§ **Work to be completed**
The answer must consist of every line in the records below that contains the string "protagonist".

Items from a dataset
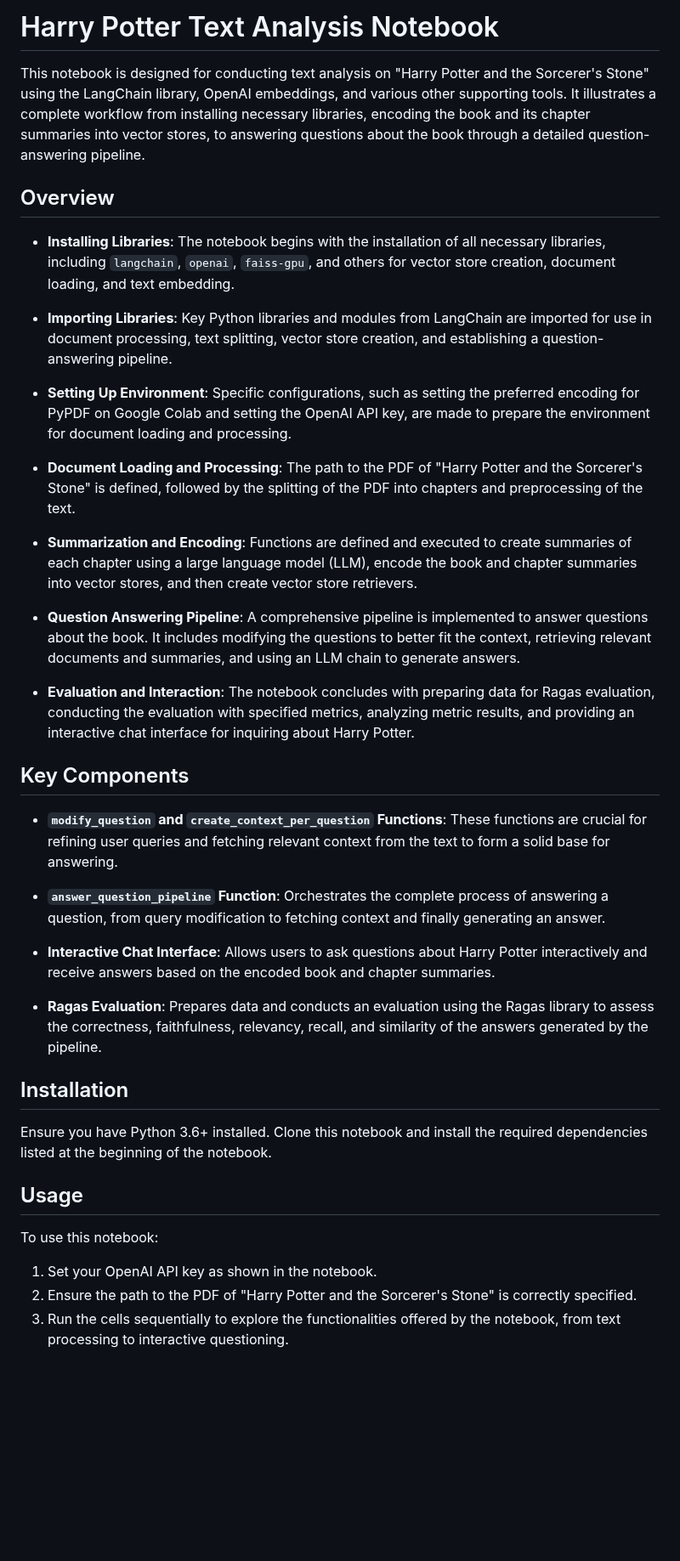
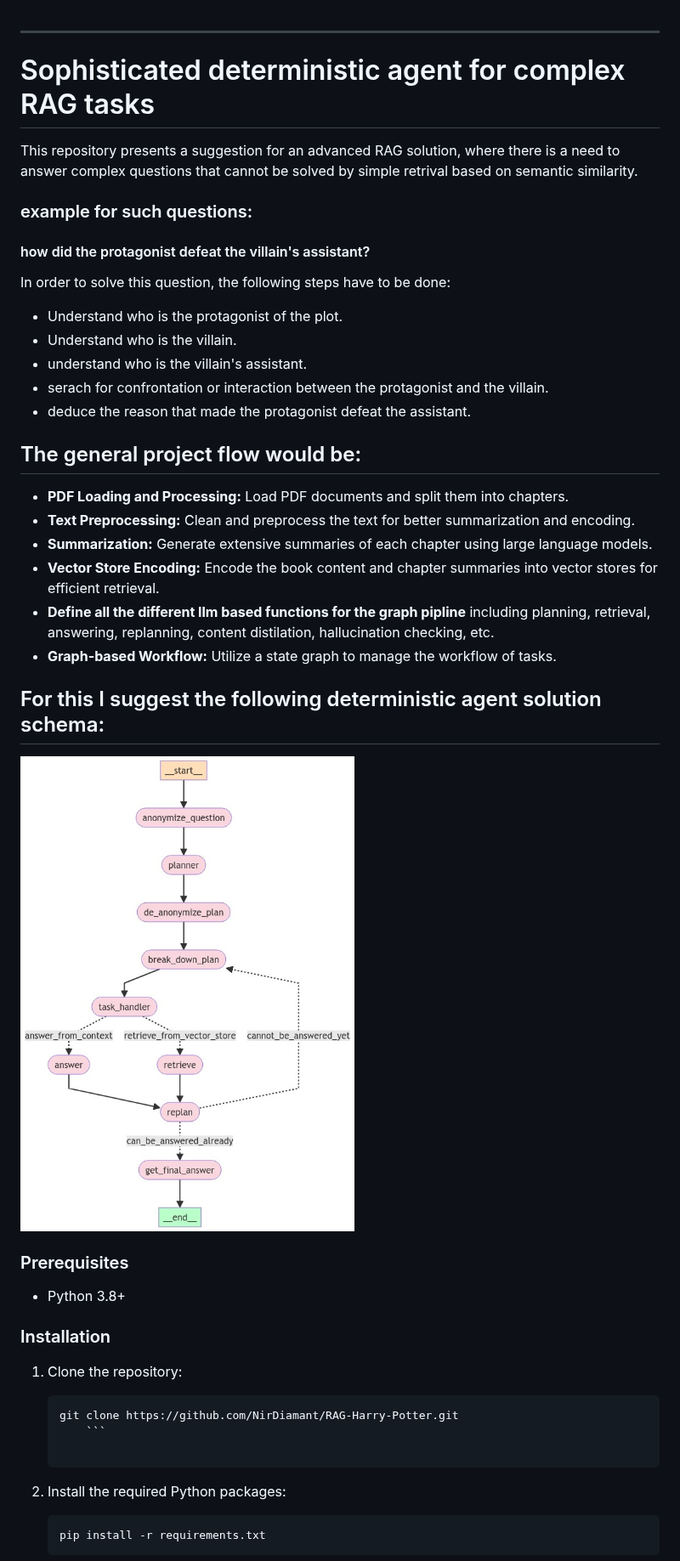
Before and after one commit to NirDiamant/Controllable-RAG-Agent, a Markdown page: README.md, the part around one of its changes. Shown at 85% size. GitHub-like rendering; pictures changed too: final_graph_schema.jpeg (added); blank space fills up the shorter version.

Commit message:
immature readme

````diff
--- a/README.md
+++ b/README.md
@@ -1,42 +1,52 @@
-# Harry Potter Text Analysis Notebook
 
-This notebook is designed for conducting text analysis on "Harry Potter and the Sorcerer's Stone" using the LangChain library, OpenAI embeddings, and various other supporting tools. It illustrates a complete workflow from installing necessary libraries, encoding the book and its chapter summaries into vector stores, to answering questions about the book through a detailed question-answering pipeline.
+---
 
-## Overview
+# Sophisticated deterministic agent for complex RAG tasks
 
-- **Installing Libraries**: The notebook begins with the installation of all necessary libraries, including `langchain`, `openai`, `faiss-gpu`, and others for vector store creation, document loading, and text embedding.
+This repository presents a suggestion for an advanced RAG solution, where there is a need to answer complex questions that cannot be solved by simple retrival based
+on semantic similarity.
 
-- **Importing Libraries**: Key Python libraries and modules from LangChain are imported for use in document processing, text splitting, vector store creation, and establishing a question-answering pipeline.
+### example for such questions:
+#### how did the protagonist defeat the villain's assistant?
+In order to solve this question, the following steps have to be done:
 
-- **Setting Up Environment**: Specific configurations, such as setting the preferred encoding for PyPDF on Google Colab and setting the OpenAI API key, are made to prepare the environment for document loading and processing.
+- Understand who is the protagonist of the plot.
+- Understand who is the villain.
+- understand who is the villain's assistant.
+- serach for confrontation or interaction between the protagonist and the villain.
+- deduce the reason that made the protagonist defeat the assistant.
 
-- **Document Loading and Processing**: The path to the PDF of "Harry Potter and the Sorcerer's Stone" is defined, followed by the splitting of the PDF into chapters and preprocessing of the text.
 
-- **Summarization and Encoding**: Functions are defined and executed to create summaries of each chapter using a large language model (LLM), encode the book and chapter summaries into vector stores, and then create vector store retrievers.
+## The general project flow would be:
 
-- **Question Answering Pipeline**: A comprehensive pipeline is implemented to answer questions about the book. It includes modifying the questions to better fit the context, retrieving relevant documents and summaries, and using an LLM chain to generate answers.
 
-- **Evaluation and Interaction**: The notebook concludes with preparing data for Ragas evaluation, conducting the evaluation with specified metrics, analyzing metric results, and providing an interactive chat interface for inquiring about Harry Potter.
+- **PDF Loading and Processing:** Load PDF documents and split them into chapters.
+- **Text Preprocessing:** Clean and preprocess the text for better summarization and encoding.
+- **Summarization:** Generate extensive summaries of each chapter using large language models.
+- **Vector Store Encoding:** Encode the book content and chapter summaries into vector stores for efficient retrieval.
+- **Define all the different llm based functions for the graph pipline** including planning, retrieval, answering, replanning, content distilation, hallucination checking, etc.
+- **Graph-based Workflow:** Utilize a state graph to manage the workflow of tasks.
 
-## Key Components
 
-- **`modify_question` and `create_context_per_question` Functions**: These functions are crucial for refining user queries and fetching relevant context from the text to form a solid base for answering.
+## For this I suggest the following deterministic agent solution schema:
 
-- **`answer_question_pipeline` Function**: Orchestrates the complete process of answering a question, from query modification to fetching context and finally generating an answer.
+![solution schema](final_graph_schema.jpeg)
 
-- **Interactive Chat Interface**: Allows users to ask questions about Harry Potter interactively and receive answers based on the encoded book and chapter summaries.
 
-- **Ragas Evaluation**: Prepares data and conducts an evaluation using the Ragas library to assess the correctness, faithfulness, relevancy, recall, and similarity of the answers generated by the pipeline.
 
-## Installation
+### Prerequisites
 
-Ensure you have Python 3.6+ installed. Clone this notebook and install the required dependencies listed at the beginning of the notebook.
+- Python 3.8+
 
-## Usage
+### Installation
 
-To use this notebook:
+1. Clone the repository:
+    ```sh
+    git clone https://github.com/NirDiamant/RAG-Harry-Potter.git
+        ```
 
-1. Set your OpenAI API key as shown in the notebook.
-2. Ensure the path to the PDF of "Harry Potter and the Sorcerer's Stone" is correctly specified.
-3. Run the cells sequentially to explore the functionalities offered by the notebook, from text processing to interactive questioning.
+2. Install the required Python packages:
+    ```sh
+    pip install -r requirements.txt
+    ```
 
````
Also changed, not shown: other parts of README.md (+29 -2 lines), 1 other file.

§ **Expected answer**
+#### how did the protagonist defeat the villain's assistant?
+- Understand who is the protagonist of the plot.
+- serach for confrontation or interaction between the protagonist and the villain.
+- deduce the reason that made the protagonist defeat the assistant.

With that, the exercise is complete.